Exercise requirements
This task calls for copying each line below that contains "klaar".

Raw data
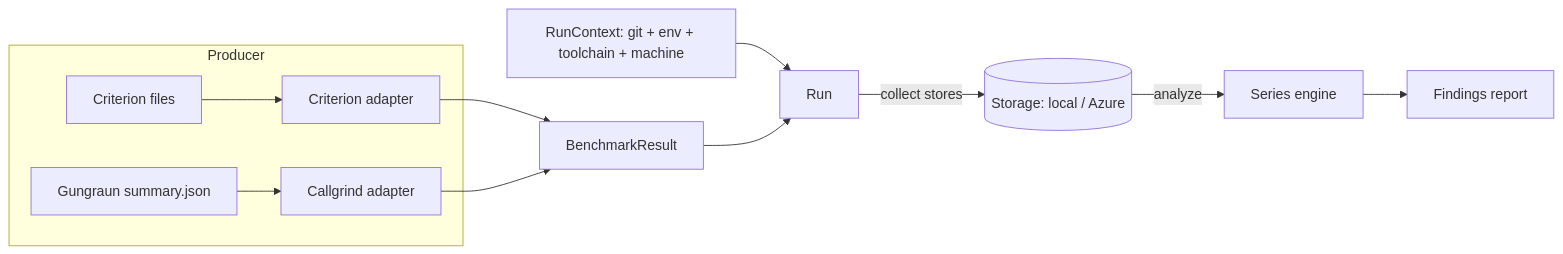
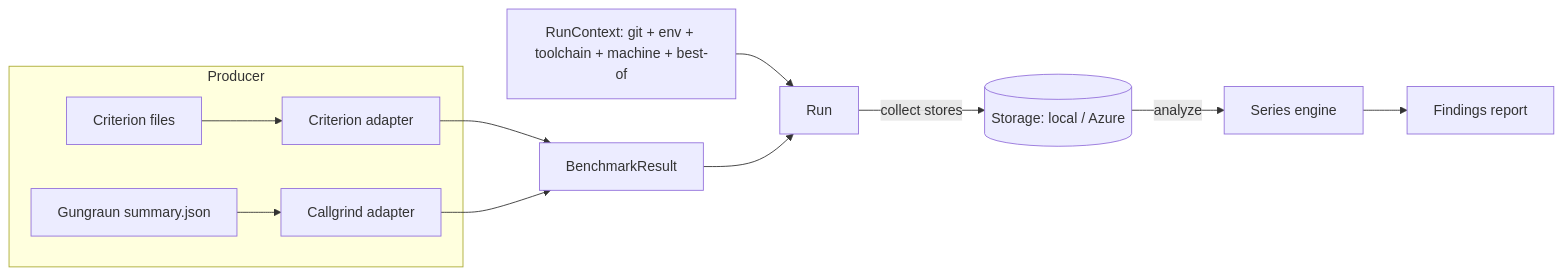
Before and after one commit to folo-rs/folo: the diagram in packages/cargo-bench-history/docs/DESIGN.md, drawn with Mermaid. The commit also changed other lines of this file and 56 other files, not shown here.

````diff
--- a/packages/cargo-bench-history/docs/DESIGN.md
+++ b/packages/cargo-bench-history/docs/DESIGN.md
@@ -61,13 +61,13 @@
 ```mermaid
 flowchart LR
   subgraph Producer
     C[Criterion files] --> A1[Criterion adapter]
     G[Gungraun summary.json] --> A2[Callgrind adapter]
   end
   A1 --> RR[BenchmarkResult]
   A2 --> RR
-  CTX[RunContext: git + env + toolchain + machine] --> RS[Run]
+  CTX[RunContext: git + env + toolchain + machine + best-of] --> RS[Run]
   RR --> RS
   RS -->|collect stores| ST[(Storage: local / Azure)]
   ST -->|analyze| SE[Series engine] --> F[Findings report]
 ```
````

---

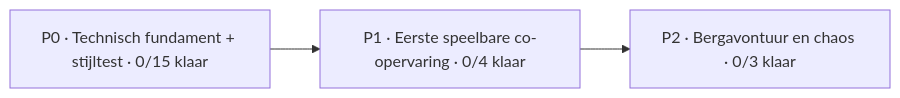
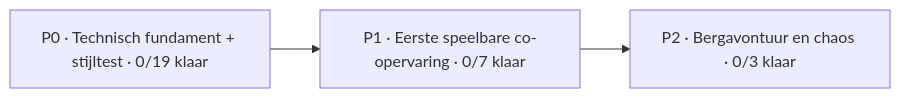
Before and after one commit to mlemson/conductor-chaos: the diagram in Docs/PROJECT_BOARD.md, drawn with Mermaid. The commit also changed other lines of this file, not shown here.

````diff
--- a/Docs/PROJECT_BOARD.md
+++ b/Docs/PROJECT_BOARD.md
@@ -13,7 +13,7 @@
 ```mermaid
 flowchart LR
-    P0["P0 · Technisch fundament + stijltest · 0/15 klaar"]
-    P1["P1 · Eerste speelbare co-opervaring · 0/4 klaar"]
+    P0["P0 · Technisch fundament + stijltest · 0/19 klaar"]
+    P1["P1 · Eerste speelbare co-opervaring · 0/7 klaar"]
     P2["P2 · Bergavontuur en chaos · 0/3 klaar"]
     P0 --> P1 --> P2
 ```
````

Task output
-    P0["P0 · Technisch fundament + stijltest · 0/15 klaar"]
-    P1["P1 · Eerste speelbare co-opervaring · 0/4 klaar"]
+    P0["P0 · Technisch fundament + stijltest · 0/19 klaar"]
+    P1["P1 · Eerste speelbare co-opervaring · 0/7 klaar"]
     P2["P2 · Bergavontuur en chaos · 0/3 klaar"]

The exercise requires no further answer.